Alh-Saliu. Has been living in Libreville for 40yrs, since the biafran war. Hails from Oyo state, Nigeria. He imports goods from Nigeria into Gabon. He says he would rather live in Libreville because life is easier there than in Nigeria. Oct. 2012
Anthony. Has spent 13yrs in Libreville.
His uncle promised him a better life in Gabon and took him through the Dead Sea which almost claimed his life. Unknowing to him, the job was to come and help people pull goods with a wheel barrow. He has also experienced xenophobic discrimination from his neighbours. Oct. 2012
Daniel. Has spent 23yrs in Libreville. He plans to move back to Nigeria as soon as his Ice cream business yields well enough to start a new business. However, he doesn’t know what to expect now since he left Nigeria with his parents at a very young age. Oct. 2012
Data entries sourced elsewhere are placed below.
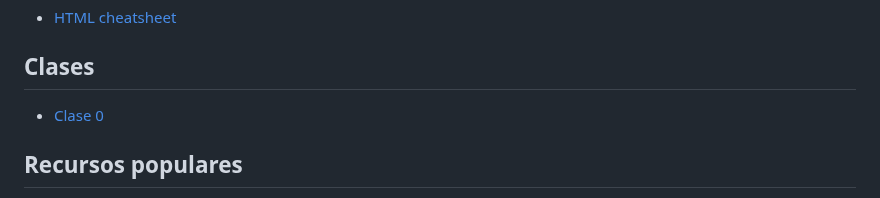
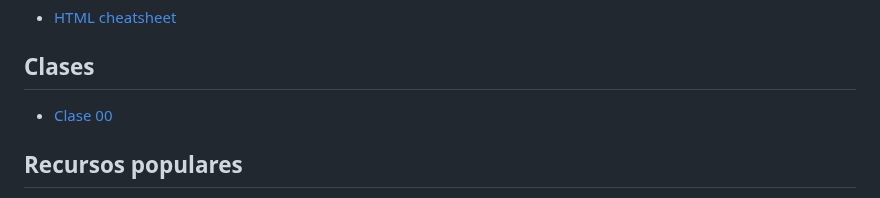
Before and after one commit to ralexrivero/FrontEnd-101, a Markdown page: README.md, the part around the change. Rendered like a GitHub page.

```diff
--- a/README.md
+++ b/README.md
@@ -65,7 +65,7 @@ h1 {
 
 ## Clases
 
-- [Clase 0](./course/clase_00/00-estructura.html)
+- [Clase 00](./course/clase_00/00-estructura.html)
 
 ## Recursos populares
 
```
Missaliyath. Has spent 12yrs in Libreville. Hails from Kwara State, Nigeria.
Though Gabon is predominantly a Christian community, there are still some mosques around the town owned and managed by Nigerians. Missaliyath receives Quran lessons during her holidays. Oct. 2012
Mrs Alis. Has spent 32yrs in Libreville.
She lives with her kids and travels to Nigeria ones in a while, importing rubber shoes and bags as she lost her husband some years ago. Oct. 2012
Mrs Ariet Ibe. Has spent 26yrs in Libreville.
Sells vegetables at the central market. She complains about the attitude of her fellow Nigerians in the country; saying they break rules and regulations of the government in a bid to make fast money. She says the Gabonese were nice and friendly people many years ago but are now very sensitive because of armed robbery cases related to Nigerian citizens. Oct. 2012
Ojelabi. Has spent 14yrs in Libreville. Hails from Ogun State, Nigeria.
Works as a taxi driver for 8 to 9hrs a day. He says he enjoys the basic infrastructure like power and good roads in Gabon. He boasts that he and his family have been living fine since they relocated. Oct. 2012
Sunday. Has spent 22yrs in Libreville. Hails from Abia State, Nigeria. He entered Gabon via a cargo aircraft in 1991 and has since worked with his brother. He recently started his own business, a Barbing saloon, the returns of which he uses to cater for himself and his Gabonese child. He says he would love to relocate back to his home country but he doesn’t feel it’s a better place now, as he hears sad stories in the news every day. Oct. 2012
Ajara. Has spent 10yrs in Libreville. She hawks petty baby products along the market road. She says life has been so difficult since the government banned roadside hawking. This doesn’t allow enough gains to be made as it was before. She lives with her Gabonese baby. She would love to move back to her country but she can’t do so yet, until she can afford to get her papers since she came in through the sea. Oct. 2012
Ajoke. Has spent 3yrs in Libreville.
She runs a big hair dressing saloon in the city. She says she hasn’t regretted coming to Libreville. She hopes to do more and be popular. Oct. 2012
Alexandra. He has spent 22yrs in Libreville.
Struggles to maintain life as he works as a sales man. ‘I would relocate to Nigeria when I can afford my transport fair back’ Oct. 2012